Sen. Bernie SandersBernie SandersDemocrats brush off calls for Biden to play hardball on Cabinet picks What's behind the divisions over Biden's secretary of Labor? Young voters set turnout record, aiding Biden win MORE (D-Vt.) isn’t helping much either when, with us-against-them rhetoric, he demonizes corporations; entire industries like health care, where hundreds of thousands of Americans work; and billionaires, whom he compares to “drug addicts.” 

That’s why Mitt Romney’s vote to convict Trump matters, even though the Senate acquitted the president on an otherwise party line vote. The two previous presidential impeachments and trials at least swayed political and public opinion. After his impeachment and acquittal in the Senate in 1868, the incumbent President Andrew Johnson’s Democratic Party denied him the nomination for president. After House Republicans impeached Democratic President Bill ClintonWilliam (Bill) Jefferson ClintonWomen set to take key roles in Biden administration Biden's great challenge: Build an economy for long-term prosperity and security Biden faces politically thorny decision on Trump prosecutions MORE, his approval rating jumped 10 percent, his highest ever.  

Not so with Donald Trump’s impeachment and acquittal in these ferociously partisan times, even though his conduct was far worse than Johnson’s or Clinton’s. Johnson was impeached for firing a Cabinet officer in violation of a law later found to be unconstitutional. Clinton lied under oath about an extramarital affair. Trump was willing to let a vital American ally go down to defeat in its war with Russia unless it announced, notwithstanding the lack of any evidentiary justification, that it was investigating Trump’s then-leading political rival. Trump’s conduct was condemned or defended almost exclusively on a partisan basis, and public opinion barely moved.

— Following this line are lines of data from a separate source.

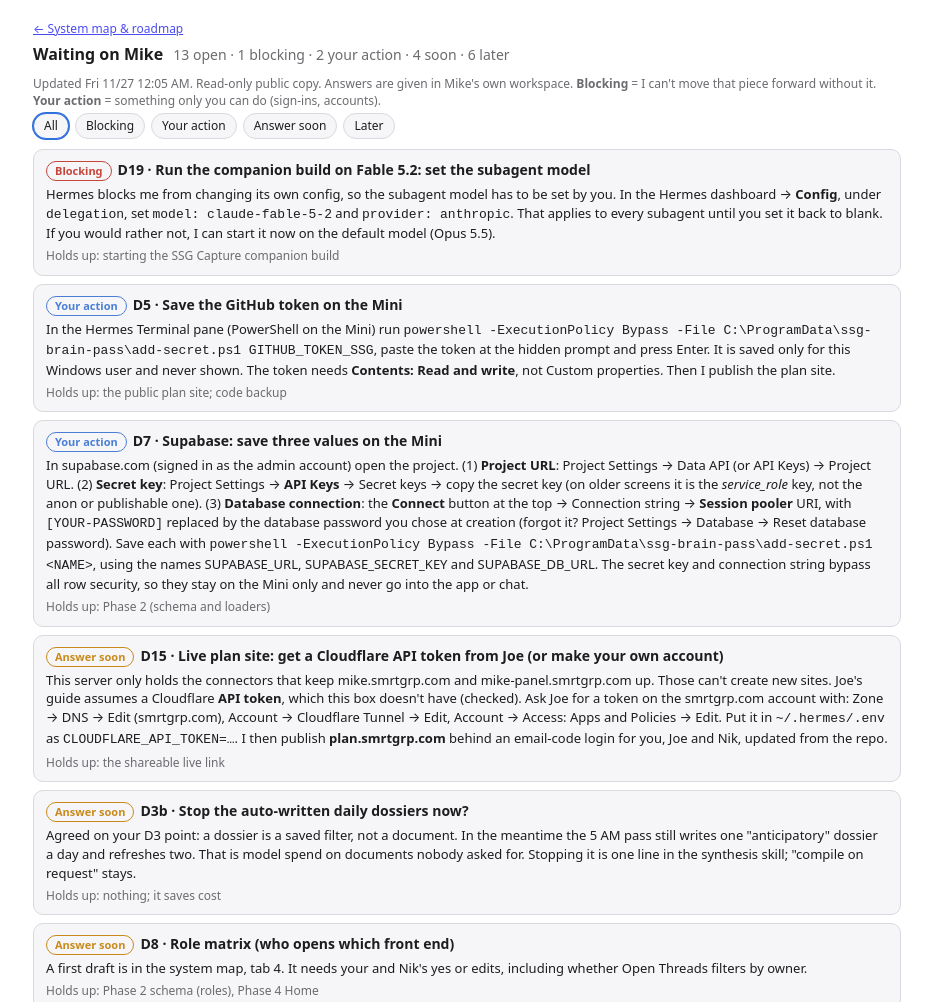
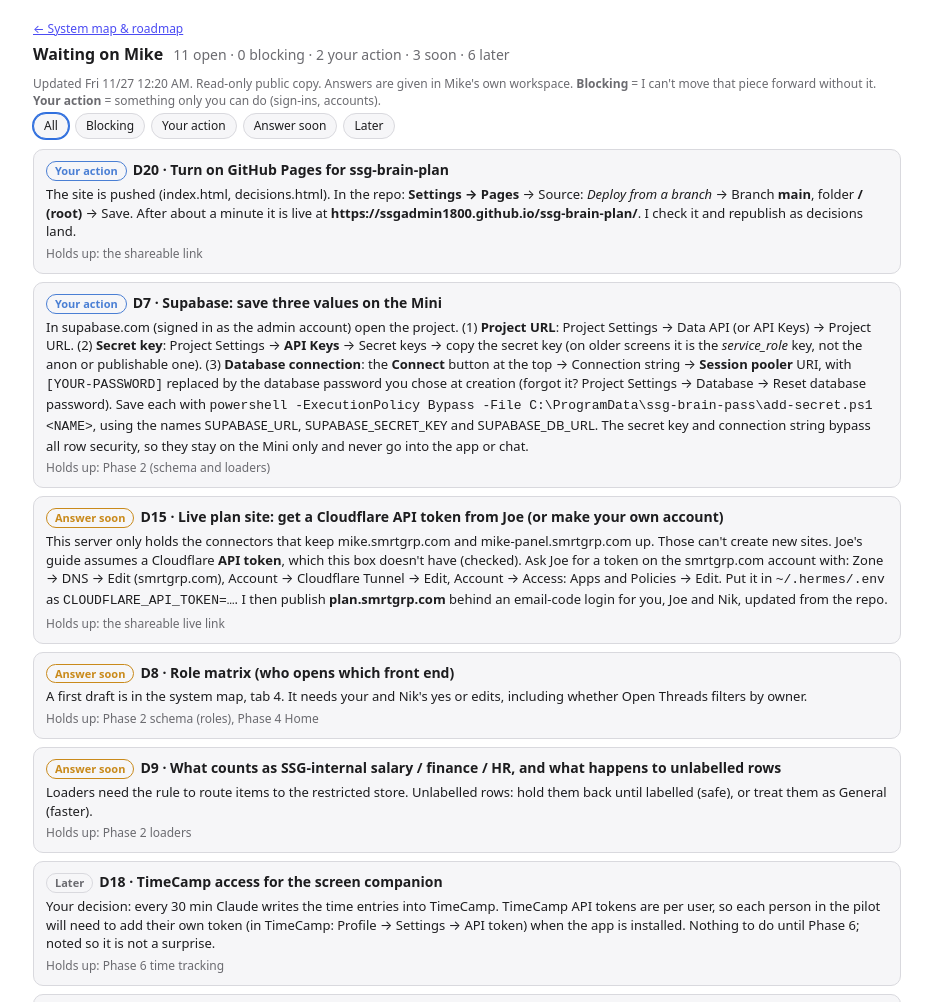
Before and after one commit to SSGAdmin1800/ssg-brain-plan, a plain HTML site: page decisions.html in a window 1280 px wide. Shown: the top 1002 px of the page, without its empty margins (173-1105 px from the left). Drawn offline with Linux system fonts and the light colour scheme.

Commit message:
Update: CaptureCompanion started; decisions D3b D5 D19

```diff
--- a/decisions.html
+++ b/decisions.html
@@ -31,24 +31,18 @@ details summary{cursor:pointer;color:var(--muted-foreground);font-size:13px;marg
 <div id="list"></div>
 <details><summary id="donesum"></summary><div id="done"></div></details>
 <script>
-const UPDATED="Fri 11/27 12:05 AM";
+const UPDATED="Fri 11/27 12:20 AM";
 // kind: block | soon | later | do
 const D=[
- {id:'D5',kind:'do',t:'Save the GitHub token on the Mini',
-  why:'In the Hermes Terminal pane (PowerShell on the Mini) run <code>powershell -ExecutionPolicy Bypass -File C:\\ProgramData\\ssg-brain-pass\\add-secret.ps1 GITHUB_TOKEN_SSG</code>, paste the token at the hidden prompt and press Enter. It is saved only for this Windows user and never shown. The token needs <b>Contents: Read and write</b>, not Custom properties. Then I publish the plan site.',
-  blocks:'the public plan site; code backup',opts:['Done','Not yet'],rec:-1},
- {id:'D19',kind:'block',t:'Run the companion build on Fable 5.2: set the subagent model',
-  why:'Hermes blocks me from changing its own config, so the subagent model has to be set by you. In the Hermes dashboard → <b>Config</b>, under <code>delegation</code>, set <code>model: claude-fable-5-2</code> and <code>provider: anthropic</code>. That applies to every subagent until you set it back to blank. If you would rather not, I can start it now on the default model (Opus 5.5).',
-  blocks:'starting the SSG Capture companion build',opts:['Set it, launch on Fable 5.2','Start now on Opus 5.5'],rec:0},
  {id:'D15',kind:'soon',t:'Live plan site: get a Cloudflare API token from Joe (or make your own account)',
   why:'This server only holds the connectors that keep mike.smrtgrp.com and mike-panel.smrtgrp.com up. Those can\'t create new sites. Joe\'s guide assumes a Cloudflare <b>API token</b>, which this box doesn\'t have (checked). Ask Joe for a token on the smrtgrp.com account with: Zone → DNS → Edit (smrtgrp.com), Account → Cloudflare Tunnel → Edit, Account → Access: Apps and Policies → Edit. Put it in <code>~/.hermes/.env</code> as <code>CLOUDFLARE_API_TOKEN=…</code>. I then publish <b>plan.smrtgrp.com</b> behind an email-code login for you, Joe and Nik, updated from the repo.',
   blocks:'the shareable live link',opts:['Asked Joe for the token','Make my own Cloudflare account instead'],rec:0},
  {id:'D18',kind:'later',t:'TimeCamp access for the screen companion',
   why:'Your decision: every 30 min Claude writes the time entries into TimeCamp. TimeCamp API tokens are per user, so each person in the pilot will need to add their own token (in TimeCamp: Profile → Settings → API token) when the app is installed. Nothing to do until Phase 6; noted so it is not a surprise.',
   blocks:'Phase 6 time tracking',opts:['Noted'],rec:0},
- {id:'D3b',kind:'soon',t:'Stop the auto-written daily dossiers now?',
-  why:'Agreed on your D3 point: a dossier is a saved filter, not a document. In the meantime the 5 AM pass still writes one "anticipatory" dossier a day and refreshes two. That is model spend on documents nobody asked for. Stopping it is one line in the synthesis skill; "compile on request" stays.',
-  blocks:'nothing; it saves cost',opts:['Stop them now','Leave until the database'],rec:0},
+ {id:'D20',kind:'do',t:'Turn on GitHub Pages for ssg-brain-plan',
+  why:'The site is pushed (index.html, decisions.html). In the repo: <b>Settings → Pages</b> → Source: <i>Deploy from a branch</i> → Branch <b>main</b>, folder <b>/ (root)</b> → Save. After about a minute it is live at <b>https://ssgadmin1800.github.io/ssg-brain-plan/</b>. I check it and republish as decisions land.',
+  blocks:'the shareable link',opts:['Done','Not yet'],rec:-1},
  {id:'D7',kind:'do',t:'Supabase: save three values on the Mini',
   why:'In supabase.com (signed in as the admin account) open the project. (1) <b>Project URL</b>: Project Settings → Data API (or API Keys) → Project URL. (2) <b>Secret key</b>: Project Settings → <b>API Keys</b> → Secret keys → copy the secret key (on older screens it is the <i>service_role</i> key, not the anon or publishable one). (3) <b>Database connection</b>: the <b>Connect</b> button at the top → Connection string → <b>Session pooler</b> URI, with <code>[YOUR-PASSWORD]</code> replaced by the database password you chose at creation (forgot it? Project Settings → Database → Reset database password). Save each with <code>powershell -ExecutionPolicy Bypass -File C:\\ProgramData\\ssg-brain-pass\\add-secret.ps1 &lt;NAME&gt;</code>, using the names SUPABASE_URL, SUPABASE_SECRET_KEY and SUPABASE_DB_URL. The secret key and connection string bypass all row security, so they stay on the Mini only and never go into the app or chat.',
   blocks:'Phase 2 (schema and loaders)',opts:['Done','Not yet'],rec:-1},
@@ -72,6 +66,10 @@ const D=[
   why:'Parked by you: it becomes a front end on the database.',blocks:'nothing now',opts:['Keep parked'],rec:0},
 ];
 const DONE=[
+ ['D5 GitHub token','Saved on the Mini; first push to ssg-brain-plan worked (commit 99556a5, 11/27)'],
+ ['D19 Subagent model','Set to anthropic/claude-fable-5-2; the CaptureCompanion build is running on it (11/27)'],
+ ['D3b Auto dossiers','Leave them until the database (11/27)'],
+ ['CaptureCompanion','Name, bubble (no phone), clip and snip sharing, snip-and-ask; time tracking at midday and end of day, not weekly (11/27)'],
  ['Plan site names','First names and internal names kept; client companies shown as [client] (11/27)'],
  ['Ask the Brain 0.4.1','Installed (11/27)'],
  ['D17 Fast lane','(a): the plugin reads the hot file first for "just now" questions. Plugin 0.4.1 installed 11/27'],
```
Also changed, not shown: index.html (+7 -6 lines).
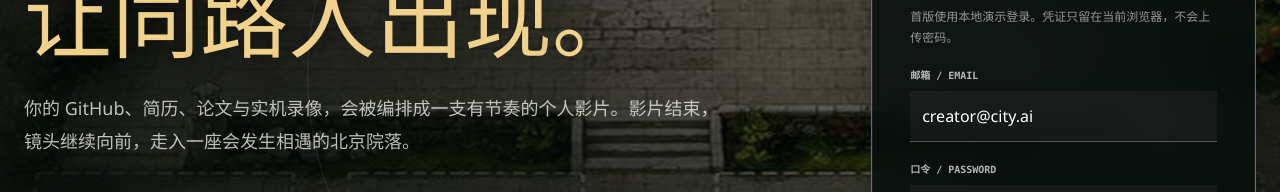
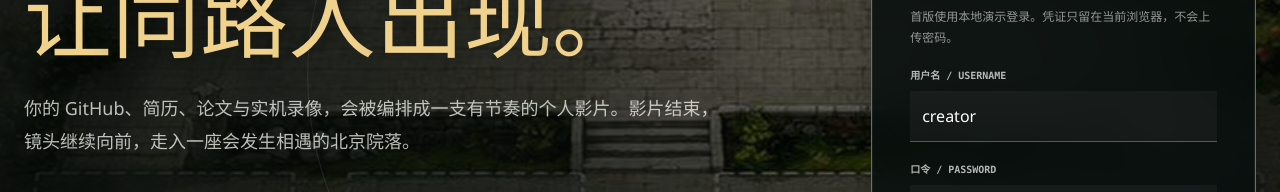
Before and after one commit to farlyfeifei/CREATOR-CITY, a Next.js app in the folder apps/city/: page / in a window 1280 px wide. Shown: the part 373-565 px from the top of the page. Built offline with nearby package versions, Linux system fonts and the light colour scheme; a web font is replaced by a local one.

Commit message:
Allow username-based demo login

```diff
--- a/apps/city/src/app/page.tsx
+++ b/apps/city/src/app/page.tsx
@@ -18,7 +18,7 @@ const chapters = [
 export default function HomePage() {
   const router = useRouter();
   const [ready, setReady] = useState(false);
-  const [email, setEmail] = useState("creator@city.ai");
+  const [username, setUsername] = useState("creator");
   const [password, setPassword] = useState("creator2026");
   const [error, setError] = useState("");
   const [entering, setEntering] = useState(false);
@@ -33,11 +33,11 @@ export default function HomePage() {
 
   const signIn = (event: React.FormEvent) => {
     event.preventDefault();
-    if (!email.includes("@") || password.length < 4) {
-      setError("请输入有效邮箱，密码至少 4 位");
+    if (!username.trim() || password.length < 4) {
+      setError("请输入用户名，密码至少 4 位");
       return;
     }
-    createSession(email.trim());
+    createSession(username.trim());
     sessionStorage.setItem("creator-city-arrival", "gate");
     setEntering(true);
   };
@@ -90,8 +90,8 @@ export default function HomePage() {
               <p className="login-console-kicker">京城创作者会馆</p>
               <h2>持创作者身份入城</h2>
               <p className="login-console-copy">首版使用本地演示登录。凭证只留在当前浏览器，不会上传密码。</p>
-              <label htmlFor="email">邮箱 / EMAIL</label>
-              <input id="email" value={email} onChange={(event) => setEmail(event.target.value)} autoComplete="email" />
+              <label htmlFor="username">用户名 / USERNAME</label>
+              <input id="username" value={username} onChange={(event) => setUsername(event.target.value)} autoComplete="username" />
               <label htmlFor="password">口令 / PASSWORD</label>
               <input id="password" type="password" value={password} onChange={(event) => setPassword(event.target.value)} autoComplete="current-password" />
               {error && <p className="login-error">{error}</p>}
```
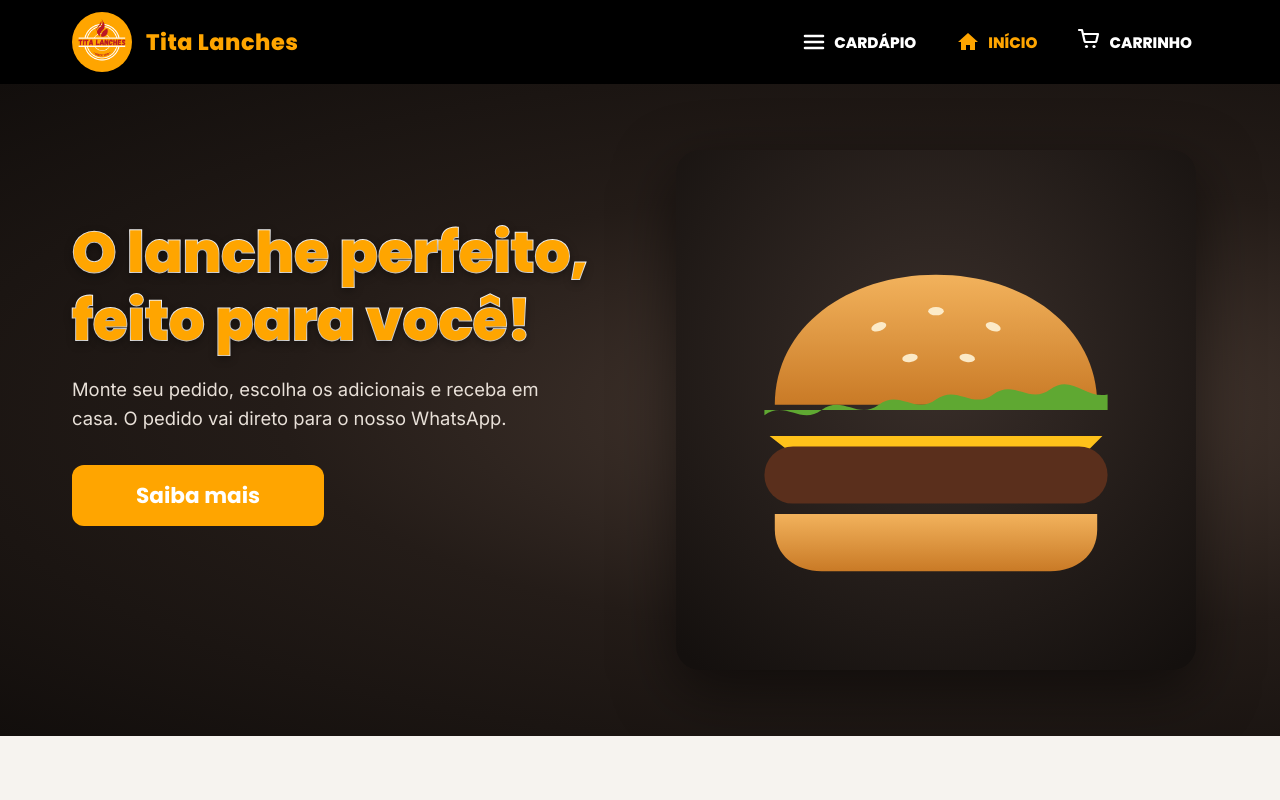
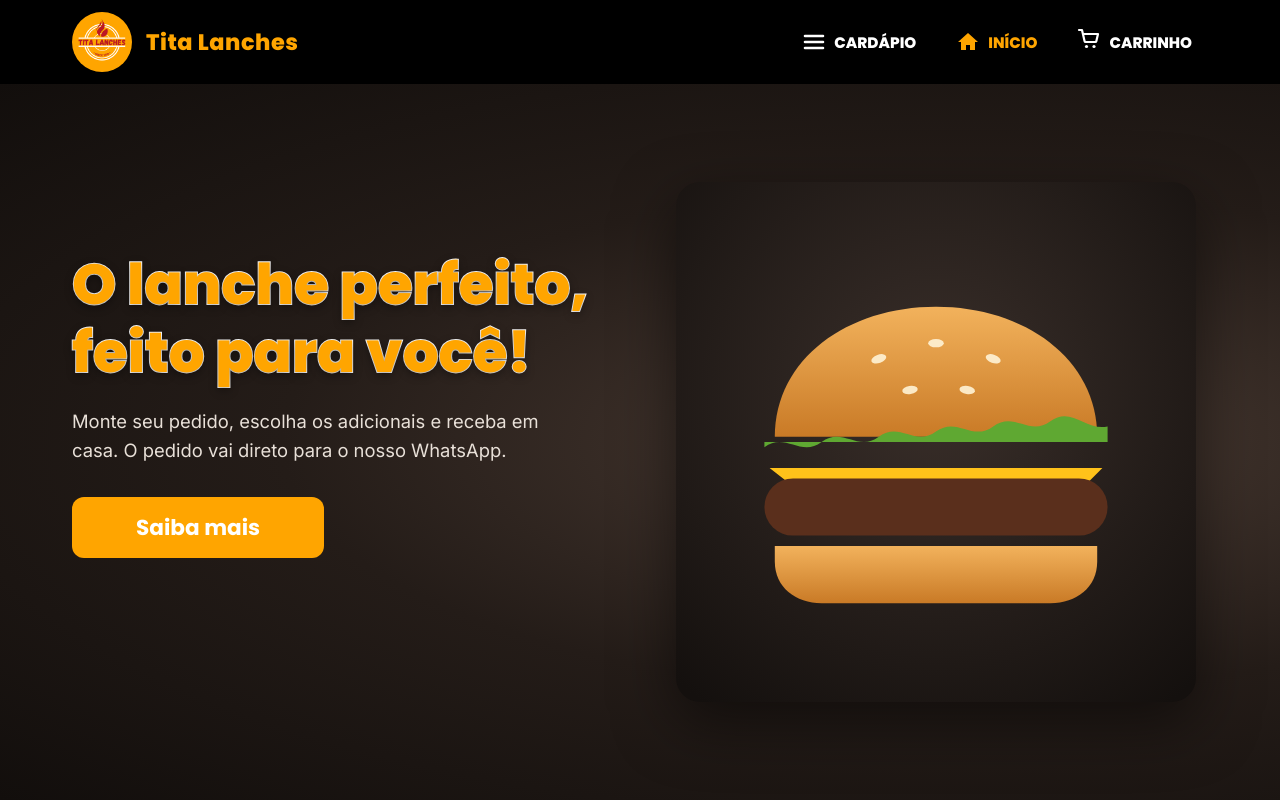
Before and after one commit to pedrohspi/tita-lanches, a React (Vite) app: page / in a window 1280 px wide. Built offline with nearby package versions, Linux system fonts and the light colour scheme.

Commit message:
Remove faixa branca abaixo do banner na tela inicial
O conteúdo usava a altura do topo compacto também no início, sobrando
espaço branco entre o botão "Saiba mais" e o menu. Agora o banner
ocupa toda a altura livre.

```diff
--- a/src/components/Layout.jsx
+++ b/src/components/Layout.jsx
@@ -18,7 +18,15 @@ export default function Layout() {
   return (
     <>
       <Topo compacto={!TOPO_GRANDE.includes(pathname)} />
-      <main className={styles.conteudo}>
+      <main
+        className={[
+          styles.conteudo,
+          TOPO_GRANDE.includes(pathname) && styles.topoGrande,
+          pathname === "/" && styles.inicio,
+        ]
+          .filter(Boolean)
+          .join(" ")}
+      >
         {/* key: ao trocar de tela, um erro anterior é descartado */}
         <LimiteErro key={pathname}>
           <Outlet />
--- a/src/components/Layout.module.css
+++ b/src/components/Layout.module.css
@@ -3,8 +3,21 @@
   max-width: var(--largura-celular);
   margin-inline: auto;
   background: var(--branco);
+  /* Coluna flexível: a página pode crescer para ocupar a tela toda */
+  display: flex;
+  flex-direction: column;
   min-height: calc(100dvh - var(--altura-topo-compacto));
   padding-bottom: calc(var(--altura-menu) + env(safe-area-inset-bottom));
+}
+
+/* Telas com o logo grande no topo (início e cardápio) */
+.topoGrande {
+  min-height: calc(100dvh - var(--altura-topo));
+}
+
+/* Na tela inicial o banner escuro vai até o menu, sem faixa branca */
+.inicio {
+  background: #120e0c;
 }
 
 @media (min-width: 900px) {
@@ -14,4 +27,8 @@
     min-height: calc(100dvh - var(--altura-topo));
     padding-bottom: 64px;
   }
+
+  .inicio {
+    padding-bottom: 0;
+  }
 }
--- a/src/paginas/Inicio.module.css
+++ b/src/paginas/Inicio.module.css
@@ -1,11 +1,15 @@
 .inicio {
+  /* Ocupa toda a altura livre entre o topo e o menu */
+  flex: 1;
+  display: flex;
+  flex-direction: column;
   background: radial-gradient(ellipse at 50% 55%, #4a3b33 0%, #241c18 55%, #120e0c 100%);
   overflow: hidden;
 }
 
 /* Celular: título, foto e botão empilhados */
 .interno {
-  min-height: calc(100dvh - var(--altura-topo) - var(--altura-menu));
+  flex: 1;
   display: grid;
   grid-template-areas:
     "titulo"
@@ -50,8 +54,6 @@
   }
 
   .interno {
-    min-height: calc(100dvh - var(--altura-topo) - 64px);
-    max-height: 760px;
     grid-template-areas:
       "titulo foto"
       "sub    foto"
```
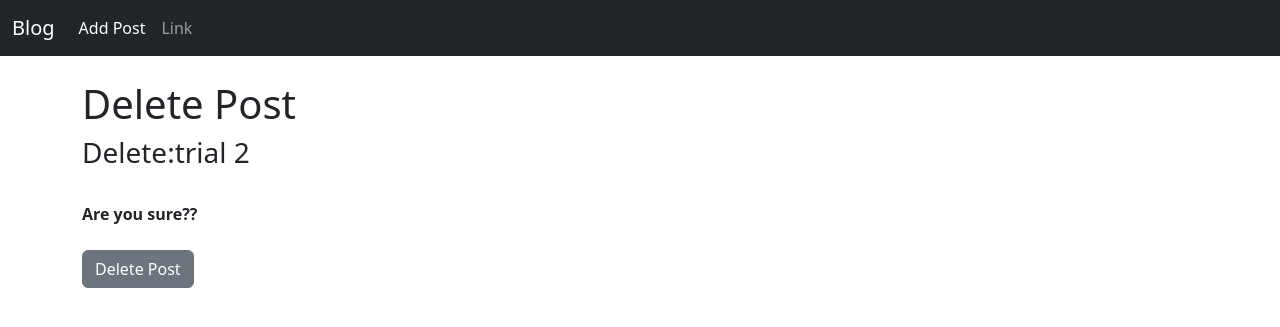
After one commit to haimy254/ablog, a Django app: page /article/delete/2 in a window 1280 px wide. The commit adds this page. Shown: the top 327 px of the page. Run offline with Django 4.2, Linux system fonts and the light colour scheme; data comes from the database, SQL or seed files in the repository; both versions use the stored data as it was after the commit.

Commit message:
created delete function

```diff
--- a/blog/templates/articles_detail.html
+++ b/blog/templates/articles_detail.html
@@ -11,5 +11,6 @@
 
 <br/><br/>
 <a href="{%url 'update' post.pk %}" class="btn btn-primary">Edit</a>
+<a href="{%url 'delete' post.pk %}"class= "btn btn-danger">Delete</a>
 <a href="{% url 'home'%}" class="btn btn-secondary">BACK </a>
 {% endblock%}
--- /dev/null
+++ b/blog/templates/delete_post.html
@@ -0,0 +1,14 @@
+{% extends 'base.html' %}
+{% block title %}Delete Post {%endblock%}
+{% block content %}
+
+<h1> Delete Post</h1>
+<h3>Delete:{{post.title}}</h3>
+<div class="form-group">
+   <form method = 'POST'>
+    {% csrf_token %}<br/>
+    <strong> Are you sure??</strong><br/><br/>
+    <button class='btn btn-secondary'>Delete Post</button>
+   </form>
+</div>
+{% endblock %}
--- a/blog/templates/home.html
+++ b/blog/templates/home.html
@@ -4,7 +4,7 @@
 <h1> POST</h1>
     <ul>
         {% for post in object_list %}
-            <li><a href="{%url 'articles' post.pk %}">{{post.title}}</a> - {{post.author}}  <a href="{%url 'update' post.pk %}">Edit</a> <br/>
+            <li><a href="{%url 'articles' post.pk %}">{{post.title}}</a> - {{post.author}}  <a href="{%url 'update' post.pk %}">(Edit)</a> <br/>
 
             {{post.body}} </li>
 
--- a/blog/urls.py
+++ b/blog/urls.py
@@ -6,5 +6,6 @@ urlpatterns = [
     path('article/<int:pk>', ArticleView.as_view(), name='articles'),
     path('add_post/', AddPostView.as_view(), name='add_post'),
     path('article/edit/<int:pk>', UpdatePostView.as_view(), name='update'),
+    path('article/delete/<int:pk>', DeletePostView.as_view(), name='delete'),
 
 ]
--- a/blog/views.py
+++ b/blog/views.py
@@ -1,7 +1,8 @@
 from django.shortcuts import render
-from django.views.generic import ListView,DetailView,CreateView,UpdateView
+from django.views.generic import ListView,DetailView,CreateView,UpdateView, DeleteView
 from .models import *
 from .forms import *
+from django.urls import reverse_lazy
 # Create your views here.
 # def home(request):
 #     return render(request, 'home.html', {})
@@ -24,3 +25,8 @@ class UpdatePostView(UpdateView):
     model = Post
     template_name = 'update_post.html'
     fields = ['title', 'title_tag','body']
+
+class DeletePostView(DeleteView):
+    model = Post
+    template_name = 'delete_post.html'
+    success_url = reverse_lazy('home')
```
Also changed, not shown: db.sqlite3.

Then Romney stepped over a San Andreas-size national political fault line. He explained his vote to convict Trump for abuse of power (he voted to acquit on the charge of obstruction of Congress) by saying that the president in fact pressured a foreign government “to corrupt” the 2020  presidential election. “Corrupting an election to keep oneself in office is perhaps the most abusive and destructive violation of one’s oath of office that I can imagine,” Romney said.

It was a moment of stunning clarity and singular courage. Romney knew that Trump and his allies would demand his “head on a pike.” Republicans immediately impugned Romney’s motives by claiming that he acted from personal animosity towards Trump, and it's only going to get worse.     


When I heard about Romney’s vote, I thought of Fred Rogers on “Mister Rogers’ Neighborhood” telling children that, when they saw something scary on the news, “look for the helpers. You will always find people who are helping.”

If your children saw President TrumpDonald John TrumpBiden to nominate Linda Thomas-Greenfield for UN ambassador: reports Scranton dedicates 'Joe Biden Way' to honor president-elect Kasich: Republicans 'either in complete lockstep' or 'afraid' of Trump MORE refuse Nancy Pelosi’s offered hand and then watched as she tore up his speech, you can point out to them Mitt Romney’s courageous vote to convict the president of abuse of power.   

Gregory J. Wallance was a federal prosecutor during the Carter and Reagan administrations. He is the author most recently of “The Woman Who Fought An Empire: Sarah Aaronsohn and Her Nili Spy Ring.” Follow him on Twitter at @gregorywallance.